DATA PROVIDED |
_ _ _ _ _ _ _
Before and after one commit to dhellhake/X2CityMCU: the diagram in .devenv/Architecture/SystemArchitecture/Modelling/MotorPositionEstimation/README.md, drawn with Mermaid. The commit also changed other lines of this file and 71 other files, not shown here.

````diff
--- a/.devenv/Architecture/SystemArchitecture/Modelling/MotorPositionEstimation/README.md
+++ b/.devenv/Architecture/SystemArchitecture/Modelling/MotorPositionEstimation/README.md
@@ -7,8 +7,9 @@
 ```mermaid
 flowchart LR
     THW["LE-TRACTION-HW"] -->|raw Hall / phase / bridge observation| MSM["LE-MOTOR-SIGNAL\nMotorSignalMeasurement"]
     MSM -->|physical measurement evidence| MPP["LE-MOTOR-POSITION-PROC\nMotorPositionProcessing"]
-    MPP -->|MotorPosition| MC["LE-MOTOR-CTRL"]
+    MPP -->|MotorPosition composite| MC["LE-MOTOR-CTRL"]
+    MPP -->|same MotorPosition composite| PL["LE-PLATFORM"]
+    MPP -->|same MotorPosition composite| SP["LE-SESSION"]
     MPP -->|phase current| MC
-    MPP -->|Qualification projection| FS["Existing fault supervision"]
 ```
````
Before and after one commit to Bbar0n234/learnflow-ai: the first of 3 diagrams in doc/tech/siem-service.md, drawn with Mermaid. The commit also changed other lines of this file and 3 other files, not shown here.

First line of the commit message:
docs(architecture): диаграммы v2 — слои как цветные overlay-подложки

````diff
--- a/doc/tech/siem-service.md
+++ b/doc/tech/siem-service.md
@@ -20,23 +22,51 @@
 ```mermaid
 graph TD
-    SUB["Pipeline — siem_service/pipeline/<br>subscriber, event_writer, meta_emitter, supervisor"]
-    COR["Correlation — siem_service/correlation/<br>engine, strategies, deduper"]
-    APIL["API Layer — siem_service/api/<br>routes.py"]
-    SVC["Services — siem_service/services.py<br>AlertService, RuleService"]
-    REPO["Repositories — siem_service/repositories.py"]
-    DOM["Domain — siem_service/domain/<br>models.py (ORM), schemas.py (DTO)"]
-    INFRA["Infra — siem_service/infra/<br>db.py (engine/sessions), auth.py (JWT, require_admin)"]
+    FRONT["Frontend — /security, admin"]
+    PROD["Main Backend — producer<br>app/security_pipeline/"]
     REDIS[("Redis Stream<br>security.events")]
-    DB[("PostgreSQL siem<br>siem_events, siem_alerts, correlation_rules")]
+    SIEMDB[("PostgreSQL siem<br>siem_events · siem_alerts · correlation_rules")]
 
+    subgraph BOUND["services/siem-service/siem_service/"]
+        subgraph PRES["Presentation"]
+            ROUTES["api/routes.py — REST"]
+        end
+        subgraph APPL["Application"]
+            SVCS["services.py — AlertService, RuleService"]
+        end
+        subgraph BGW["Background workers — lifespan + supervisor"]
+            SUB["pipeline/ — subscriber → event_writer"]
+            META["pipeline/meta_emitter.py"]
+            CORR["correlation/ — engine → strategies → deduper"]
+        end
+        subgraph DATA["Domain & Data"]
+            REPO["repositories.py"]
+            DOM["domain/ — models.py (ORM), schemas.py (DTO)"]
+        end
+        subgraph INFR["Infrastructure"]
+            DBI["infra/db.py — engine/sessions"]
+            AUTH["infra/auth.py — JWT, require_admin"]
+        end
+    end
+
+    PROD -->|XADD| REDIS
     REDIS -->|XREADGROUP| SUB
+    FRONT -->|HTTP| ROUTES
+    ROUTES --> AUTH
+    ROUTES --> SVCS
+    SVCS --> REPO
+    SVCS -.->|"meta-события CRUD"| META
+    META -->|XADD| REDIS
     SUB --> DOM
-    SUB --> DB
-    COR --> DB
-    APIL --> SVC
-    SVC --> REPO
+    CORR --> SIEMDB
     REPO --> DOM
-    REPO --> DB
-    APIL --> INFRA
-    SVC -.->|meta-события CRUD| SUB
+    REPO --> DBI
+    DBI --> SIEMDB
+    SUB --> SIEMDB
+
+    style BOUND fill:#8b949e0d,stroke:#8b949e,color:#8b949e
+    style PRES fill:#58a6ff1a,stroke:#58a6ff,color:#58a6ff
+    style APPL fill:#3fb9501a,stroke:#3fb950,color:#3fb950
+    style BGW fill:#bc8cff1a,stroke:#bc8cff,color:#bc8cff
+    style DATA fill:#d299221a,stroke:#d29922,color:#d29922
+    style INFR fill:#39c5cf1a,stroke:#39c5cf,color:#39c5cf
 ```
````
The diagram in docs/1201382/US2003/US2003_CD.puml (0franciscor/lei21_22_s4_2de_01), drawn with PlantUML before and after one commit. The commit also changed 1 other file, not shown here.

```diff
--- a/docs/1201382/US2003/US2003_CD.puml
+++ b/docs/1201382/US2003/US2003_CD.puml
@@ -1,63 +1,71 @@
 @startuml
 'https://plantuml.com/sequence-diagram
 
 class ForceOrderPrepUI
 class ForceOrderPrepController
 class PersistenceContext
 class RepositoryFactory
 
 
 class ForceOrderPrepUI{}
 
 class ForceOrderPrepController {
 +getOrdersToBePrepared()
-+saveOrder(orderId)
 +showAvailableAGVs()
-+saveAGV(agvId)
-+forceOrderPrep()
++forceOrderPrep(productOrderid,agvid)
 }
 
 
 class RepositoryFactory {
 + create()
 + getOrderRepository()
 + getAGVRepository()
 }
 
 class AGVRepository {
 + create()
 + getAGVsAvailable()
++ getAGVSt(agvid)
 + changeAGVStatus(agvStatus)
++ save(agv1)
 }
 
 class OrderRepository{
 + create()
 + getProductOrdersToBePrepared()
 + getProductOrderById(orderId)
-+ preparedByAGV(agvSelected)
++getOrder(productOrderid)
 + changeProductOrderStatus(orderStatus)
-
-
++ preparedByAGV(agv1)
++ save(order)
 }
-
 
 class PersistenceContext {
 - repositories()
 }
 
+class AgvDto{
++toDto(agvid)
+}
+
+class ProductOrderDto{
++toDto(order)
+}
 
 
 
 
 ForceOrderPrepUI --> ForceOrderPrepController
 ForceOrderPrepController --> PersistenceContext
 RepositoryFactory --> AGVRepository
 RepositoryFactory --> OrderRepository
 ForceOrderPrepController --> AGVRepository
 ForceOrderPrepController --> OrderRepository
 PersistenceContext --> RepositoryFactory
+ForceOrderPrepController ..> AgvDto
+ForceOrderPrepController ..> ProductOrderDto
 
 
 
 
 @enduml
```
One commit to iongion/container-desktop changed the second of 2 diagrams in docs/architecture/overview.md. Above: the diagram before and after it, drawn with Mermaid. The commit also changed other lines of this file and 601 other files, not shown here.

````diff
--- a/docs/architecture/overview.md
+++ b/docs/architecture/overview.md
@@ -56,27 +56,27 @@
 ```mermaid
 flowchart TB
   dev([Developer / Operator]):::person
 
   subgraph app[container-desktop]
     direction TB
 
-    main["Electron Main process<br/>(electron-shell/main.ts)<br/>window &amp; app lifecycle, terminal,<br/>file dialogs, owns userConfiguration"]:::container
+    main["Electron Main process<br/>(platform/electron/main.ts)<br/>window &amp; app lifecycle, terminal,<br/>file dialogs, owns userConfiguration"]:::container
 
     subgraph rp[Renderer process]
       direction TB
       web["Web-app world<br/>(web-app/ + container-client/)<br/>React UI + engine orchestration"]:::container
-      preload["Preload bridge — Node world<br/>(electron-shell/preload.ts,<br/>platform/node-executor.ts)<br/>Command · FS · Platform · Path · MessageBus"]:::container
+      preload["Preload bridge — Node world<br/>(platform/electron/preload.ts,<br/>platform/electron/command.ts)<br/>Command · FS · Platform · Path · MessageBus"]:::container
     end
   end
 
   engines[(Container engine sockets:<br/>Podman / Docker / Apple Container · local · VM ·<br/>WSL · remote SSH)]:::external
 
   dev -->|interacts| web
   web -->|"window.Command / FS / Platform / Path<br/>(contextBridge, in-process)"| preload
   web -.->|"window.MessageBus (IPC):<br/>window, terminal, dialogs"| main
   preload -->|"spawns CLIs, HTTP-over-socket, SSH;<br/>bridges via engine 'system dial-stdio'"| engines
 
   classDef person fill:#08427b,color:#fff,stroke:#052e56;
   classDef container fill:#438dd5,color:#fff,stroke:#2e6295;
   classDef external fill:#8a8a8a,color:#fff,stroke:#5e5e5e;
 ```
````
_ _ _ _ _ _ _
ASSIGNED TASK | Go through the material above, find each line with the string "color", and copy it.

ANSWER FOR THE TASK |
+    style BOUND fill:#8b949e0d,stroke:#8b949e,color:#8b949e
+    style PRES fill:#58a6ff1a,stroke:#58a6ff,color:#58a6ff
+    style APPL fill:#3fb9501a,stroke:#3fb950,color:#3fb950
+    style BGW fill:#bc8cff1a,stroke:#bc8cff,color:#bc8cff
+    style DATA fill:#d299221a,stroke:#d29922,color:#d29922
+    style INFR fill:#39c5cf1a,stroke:#39c5cf,color:#39c5cf
   classDef person fill:#08427b,color:#fff,stroke:#052e56;
   classDef container fill:#438dd5,color:#fff,stroke:#2e6295;
   classDef external fill:#8a8a8a,color:#fff,stroke:#5e5e5e;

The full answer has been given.